▶ [Assignment]: Going through the entries below, tally the lines that hold the word "hidden" and state the result alone.

Records to process: Begin

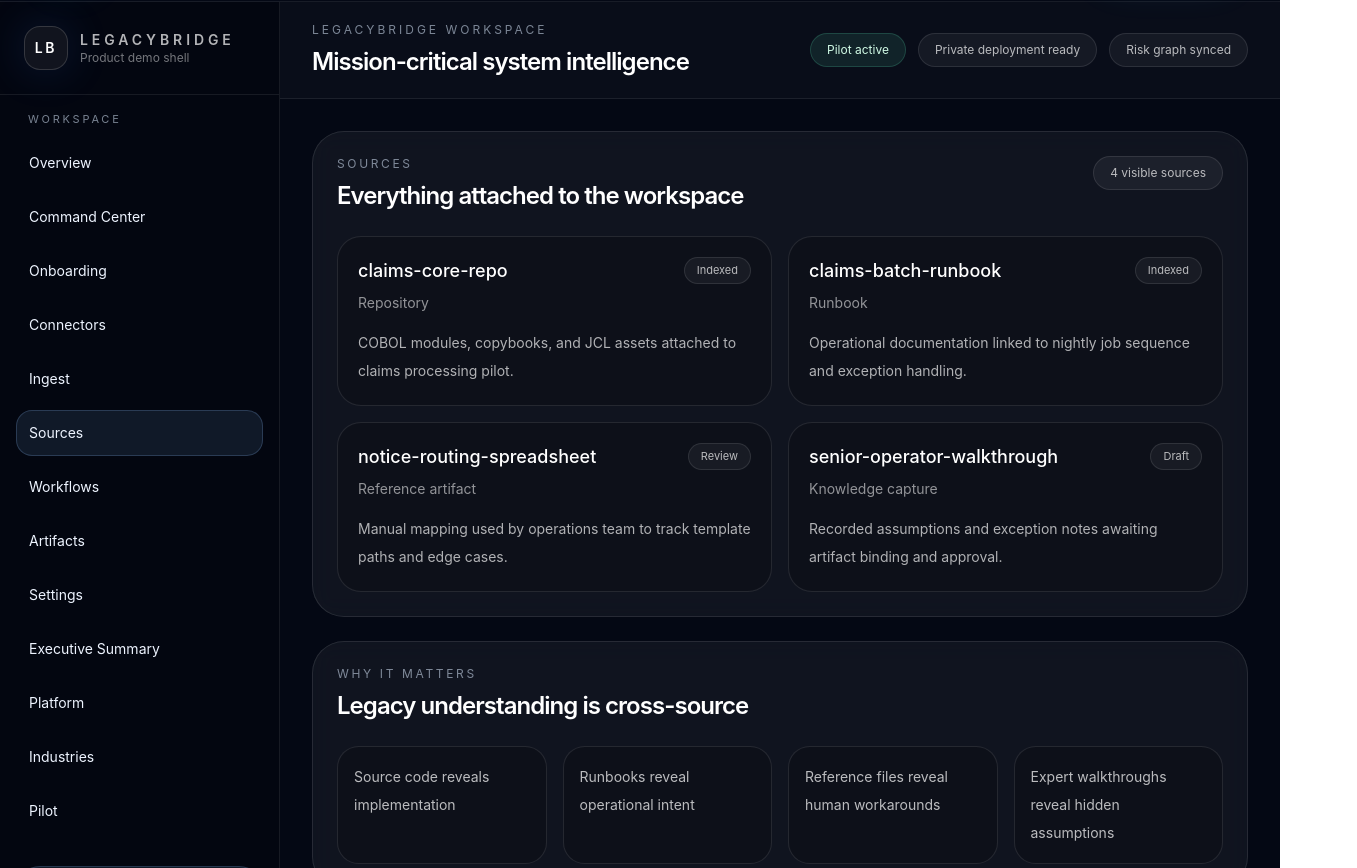
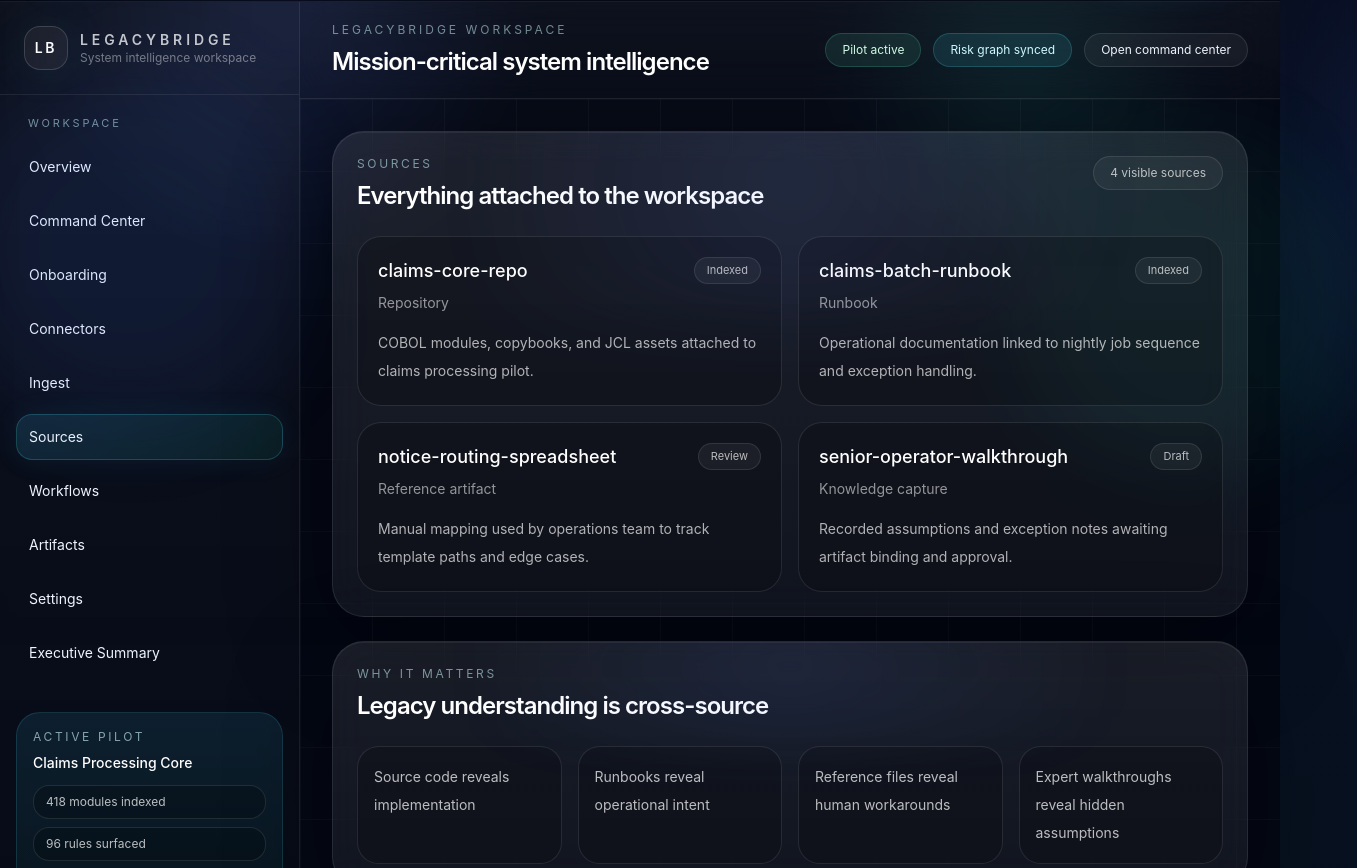
Before and after one commit to M4G3LL4N0/legacybridge, a Next.js app: page /app/sources in a window 1280 px wide. Shown: the part 75-943 px from the top of the page, 1357 px wide, since content can reach past the window. Built offline with nearby package versions, Linux system fonts and the light colour scheme.

Commit message:
Premium app shell redesign for LegacyBridge

```diff
--- a/src/app/app/artifacts/page.tsx
+++ b/src/app/app/artifacts/page.tsx
@@ -18,7 +18,7 @@ export default function ArtifactsPage() {
           {artifacts.map((artifact) => (
             <div
               key={artifact.id}
-              className="rounded-[1.5rem] border border-white/10 bg-black/20 p-5"
+              className="rounded-[1.6rem] border border-white/10 bg-[linear-gradient(180deg,rgba(255,255,255,0.06),rgba(255,255,255,0.03))] p-5"
             >
               <div className="flex items-start justify-between gap-4">
                 <div>
--- a/src/app/app/command-center/page.tsx
+++ b/src/app/app/command-center/page.tsx
@@ -13,12 +13,13 @@ export default function CommandCenterPage() {
           eyebrow="Command center"
           title="Interactive intelligence layer"
           rightSlot={
-            <div className="rounded-full border border-blue-300/20 bg-blue-300/10 px-4 py-2 text-xs text-blue-100">
+            <div className="rounded-full border border-cyan-300/20 bg-cyan-300/10 px-4 py-2 text-xs text-cyan-100">
               Query + graph + rules
             </div>
           }
         >
-          <div className="rounded-[1.5rem] border border-white/10 bg-[#08111a] p-5">
+          <div className="overflow-hidden rounded-[1.6rem] border border-white/10 bg-[#07111d] glow-edge">
+            <div className="premium-grid p-5">
               <div className="rounded-2xl border border-white/8 bg-white/5 p-4 text-sm leading-7 text-white/78">
                 Show me why legacy account classes bypass the updated notice renderer, which modules are responsible, and what test pack should be generated before refactoring.
               </div>
@@ -45,6 +46,7 @@ export default function CommandCenterPage() {
                 </div>
               </div>
             </div>
+          </div>
         </Panel>
 
         <div className="grid gap-6 xl:grid-cols-[1.1fr_0.9fr]">
--- a/src/components/product/AppSidebar.tsx
+++ b/src/components/product/AppSidebar.tsx
@@ -14,35 +14,33 @@ const nav = [
   { href: "/app/artifacts", label: "Artifacts" },
   { href: "/app/settings", label: "Settings" },
   { href: "/app/reports/executive-summary", label: "Executive Summary" },
-  { href: "/platform", label: "Platform" },
-  { href: "/industries", label: "Industries" },
-  { href: "/pilot", label: "Pilot" },
 ];
 
 export default function AppSidebar() {
   const pathname = usePathname();
 
   return (
-    <aside className="w-full border-r border-white/8 bg-black/20 lg:w-[280px] lg:flex-shrink-0">
+    <aside className="w-full border-r border-white/8 bg-[linear-gradient(180deg,rgba(255,255,255,0.04),rgba(255,255,255,0.015))] lg:w-[300px] lg:flex-shrink-0">
       <div className="flex h-full flex-col">
         <div className="border-b border-white/8 px-6 py-6">
           <Link href="/" className="flex items-center gap-3">
-            <div className="flex h-11 w-11 items-center justify-center rounded-2xl border border-white/15 bg-white/6 text-sm font-semibold tracking-[0.2em] text-white shadow-[0_0_45px_rgba(59,130,246,0.16)]">
+            <div className="flex h-11 w-11 items-center justify-center rounded-2xl border border-white/15 bg-white/6 text-sm font-semibold tracking-[0.2em] text-white shadow-[0_0_45px_rgba(56,189,248,0.10)]">
               LB
             </div>
             <div>
-              <div className="text-sm font-semibold uppercase tracking-[0.28em] text-white/70">
+              <div className="text-sm font-semibold uppercase tracking-[0.28em] text-white/76">
                 LegacyBridge
               </div>
-              <div className="text-xs text-white/45">Product demo shell</div>
+              <div className="text-xs text-white/42">System intelligence workspace</div>
             </div>
           </Link>
         </div>
 
-        <div className="px-4 py-4">
-          <div className="mb-3 px-3 text-[11px] uppercase tracking-[0.25em] text-blue-100/55">
+        <div className="px-4 py-5">
+          <div className="mb-3 px-3 text-[11px] uppercase tracking-[0.25em] text-cyan-100/55">
             Workspace
           </div>
+
           <div className="space-y-2">
             {nav.map((item) => {
               const active =
@@ -55,8 +53,8 @@ export default function AppSidebar() {
                   href={item.href}
                   className={`flex items-center rounded-2xl border px-3 py-3 text-sm transition ${
                     active
-                      ? "border-blue-300/20 bg-blue-300/10 text-white"
-                      : "border-transparent text-white/72 hover:border-white/10 hover:bg-white/6 hover:text-white"
+                      ? "border-cyan-300/20 bg-[linear-gradient(135deg,rgba(56,189,248,0.14),rgba(16,185,129,0.10))] text-white shadow-[0_0_28px_rgba(56,189,248,0.08)]"
+                      : "border-transparent text-white/70 hover:border-white/10 hover:bg-white/6 hover:text-white"
                   }`}
                 >
                   {item.label}
@@ -67,15 +65,23 @@ export default function AppSidebar() {
         </div>
 
         <div className="mt-auto p-4">
-          <div className="rounded-3xl border border-blue-300/18 bg-blue-300/10 p-4">
-            <div className="text-xs uppercase tracking-[0.22em] text-blue-100/65">
-              Pilot mode
+          <div className="overflow-hidden rounded-3xl border border-cyan-300/14 bg-[linear-gradient(180deg,rgba(56,189,248,0.10),rgba(16,185,129,0.06))] p-4">
+            <div className="text-xs uppercase tracking-[0.22em] text-cyan-100/62">
+              Active pilot
             </div>
             <div className="mt-2 text-sm font-medium text-white">
               Claims Processing Core
             </div>
-            <div className="mt-2 text-sm leading-6 text-white/62">
-              Demo workspace showing auth, onboarding, connectors, ingest flows, explainability, graph mapping, and modernization guidance.
+            <div className="mt-3 space-y-2">
+              <div className="rounded-2xl border border-white/10 bg-black/20 px-3 py-2 text-xs text-white/72">
+                418 modules indexed
+              </div>
+              <div className="rounded-2xl border border-white/10 bg-black/20 px-3 py-2 text-xs text-white/72">
+                96 rules surfaced
+              </div>
+              <div className="rounded-2xl border border-white/10 bg-black/20 px-3 py-2 text-xs text-white/72">
+                31% coverage gap
+              </div>
             </div>
           </div>
         </div>
--- a/src/components/product/AppTopbar.tsx
+++ b/src/components/product/AppTopbar.tsx
@@ -1,9 +1,11 @@
+import Link from "next/link";
+
 export default function AppTopbar() {
   return (
-    <div className="border-b border-white/8 bg-white/[0.02]">
+    <div className="border-b border-white/8 bg-[linear-gradient(180deg,rgba(255,255,255,0.03),rgba(255,255,255,0.015))] backdrop-blur-xl">
       <div className="flex flex-col gap-4 px-6 py-5 sm:px-8 lg:flex-row lg:items-center lg:justify-between">
         <div>
-          <div className="text-xs uppercase tracking-[0.25em] text-blue-100/55">
+          <div className="text-xs uppercase tracking-[0.25em] text-cyan-100/52">
             LegacyBridge Workspace
           </div>
           <h1 className="mt-2 text-2xl font-semibold tracking-[-0.04em] text-white">
@@ -15,12 +17,15 @@ export default function AppTopbar() {
           <div className="rounded-full border border-emerald-300/18 bg-emerald-300/10 px-4 py-2 text-xs text-emerald-100">
             Pilot active
           </div>
-          <div className="rounded-full border border-white/10 bg-white/5 px-4 py-2 text-xs text-white/70">
-            Private deployment ready
-          </div>
-          <div className="rounded-full border border-white/10 bg-white/5 px-4 py-2 text-xs text-white/70">
+          <div className="rounded-full border border-cyan-300/18 bg-cyan-300/10 px-4 py-2 text-xs text-cyan-100">
             Risk graph synced
           </div>
+          <Link
+            href="/app/command-center"
+            className="rounded-full border border-white/10 bg-white/5 px-4 py-2 text-xs text-white/78 transition hover:bg-white/10"
+          >
+            Open command center
+          </Link>
         </div>
       </div>
     </div>
--- a/src/components/product/CodeViewerCard.tsx
+++ b/src/components/product/CodeViewerCard.tsx
@@ -15,14 +15,14 @@ const lines = [
 
 export default function CodeViewerCard() {
   return (
-    <div className="overflow-hidden rounded-[1.75rem] border border-white/10 bg-[#08111a]">
+    <div className="overflow-hidden rounded-[2rem] border border-white/10 bg-[#07111d] glow-edge">
       <div className="flex items-center justify-between border-b border-white/8 px-5 py-4">
         <div>
-          <div className="text-xs uppercase tracking-[0.22em] text-blue-100/55">Code view</div>
+          <div className="text-xs uppercase tracking-[0.22em] text-cyan-100/55">Code view</div>
           <div className="mt-1 text-sm font-medium text-white">PENALTYCALC01.cbl</div>
         </div>
         <div className="rounded-full border border-amber-300/20 bg-amber-300/10 px-3 py-1 text-[11px] text-amber-100">
-          Duplicate branch detected
+          Drift risk detected
         </div>
       </div>
 
--- a/src/components/product/Panel.tsx
+++ b/src/components/product/Panel.tsx
@@ -9,11 +9,11 @@ type PanelProps = {
 
 export default function Panel({ eyebrow, title, children, rightSlot }: PanelProps) {
   return (
-    <section className="rounded-[2rem] border border-white/10 bg-white/5 p-6 backdrop-blur-md">
+    <section className="premium-surface rounded-[2rem] p-6">
       <div className="flex flex-col gap-4 lg:flex-row lg:items-start lg:justify-between">
         <div>
           {eyebrow ? (
-            <div className="text-xs uppercase tracking-[0.22em] text-blue-100/55">{eyebrow}</div>
+            <div className="text-xs uppercase tracking-[0.22em] text-cyan-100/55">{eyebrow}</div>
           ) : null}
           <h2 className="mt-2 text-2xl font-semibold tracking-[-0.04em] text-white">{title}</h2>
         </div>
--- a/src/components/product/ProductShell.tsx
+++ b/src/components/product/ProductShell.tsx
@@ -4,12 +4,17 @@ import AppTopbar from "@/components/product/AppTopbar";
 
 export default function ProductShell({ children }: { children: ReactNode }) {
   return (
-    <main className="min-h-screen">
-      <div className="mx-auto flex max-w-[1600px] flex-col lg:min-h-screen lg:flex-row">
+    <main className="min-h-screen premium-page-shell">
+      <div className="signal-mist signal-mist-a" />
+      <div className="signal-mist signal-mist-b" />
+
+      <div className="mx-auto flex max-w-[1680px] flex-col lg:min-h-screen lg:flex-row">
         <AppSidebar />
         <div className="min-w-0 flex-1">
           <AppTopbar />
-          <div className="px-6 py-6 sm:px-8 sm:py-8">{children}</div>
+          <div className="premium-grid min-h-[calc(100vh-88px)] px-6 py-6 sm:px-8 sm:py-8">
+            {children}
+          </div>
         </div>
       </div>
     </main>
--- a/src/components/product/ProductStatCard.tsx
+++ b/src/components/product/ProductStatCard.tsx
@@ -10,10 +10,10 @@ export default function ProductStatCard({
   sublabel,
 }: ProductStatCardProps) {
   return (
-    <div className="rounded-3xl border border-white/10 bg-white/5 p-5 backdrop-blur-md">
-      <div className="text-xs uppercase tracking-[0.22em] text-white/45">{label}</div>
+    <div className="premium-surface rounded-3xl p-5">
+      <div className="text-xs uppercase tracking-[0.22em] text-white/42">{label}</div>
       <div className="mt-3 text-3xl font-semibold tracking-[-0.05em] text-white">{value}</div>
-      {sublabel ? <div className="mt-2 text-sm text-white/55">{sublabel}</div> : null}
+      {sublabel ? <div className="mt-2 text-sm text-white/56">{sublabel}</div> : null}
     </div>
   );
 }
--- a/src/components/product/RuleExtractionCard.tsx
+++ b/src/components/product/RuleExtractionCard.tsx
@@ -7,8 +7,8 @@ const rules = [
 
 export default function RuleExtractionCard() {
   return (
-    <div className="rounded-[1.75rem] border border-white/10 bg-white/5 p-6 backdrop-blur-md">
-      <div className="text-xs uppercase tracking-[0.22em] text-blue-100/55">Rule extraction</div>
+    <div className="premium-surface rounded-[2rem] p-6">
+      <div className="text-xs uppercase tracking-[0.22em] text-cyan-100/55">Rule extraction</div>
       <h3 className="mt-2 text-2xl font-semibold tracking-[-0.04em] text-white">
         Business logic surfaced
       </h3>
--- a/src/components/product/TestPackPreview.tsx
+++ b/src/components/product/TestPackPreview.tsx
@@ -15,10 +15,10 @@ const tests = [
 
 export default function TestPackPreview() {
   return (
-    <div className="rounded-[1.75rem] border border-white/10 bg-white/5 p-6 backdrop-blur-md">
+    <div className="premium-surface rounded-[2rem] p-6">
       <div className="flex items-center justify-between gap-4">
         <div>
-          <div className="text-xs uppercase tracking-[0.22em] text-blue-100/55">Generated test pack</div>
+          <div className="text-xs uppercase tracking-[0.22em] text-cyan-100/55">Generated test pack</div>
           <h3 className="mt-2 text-2xl font-semibold tracking-[-0.04em] text-white">
             Characterization preview
           </h3>
```
Also changed, not shown: src/app/app/page.tsx (+12 -10 lines), src/components/product/GraphCanvasCard.tsx (+16 -14 lines). Lines whose indentation alone changed are shown as unchanged.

Records to process: End

▶ [Answer box]: 4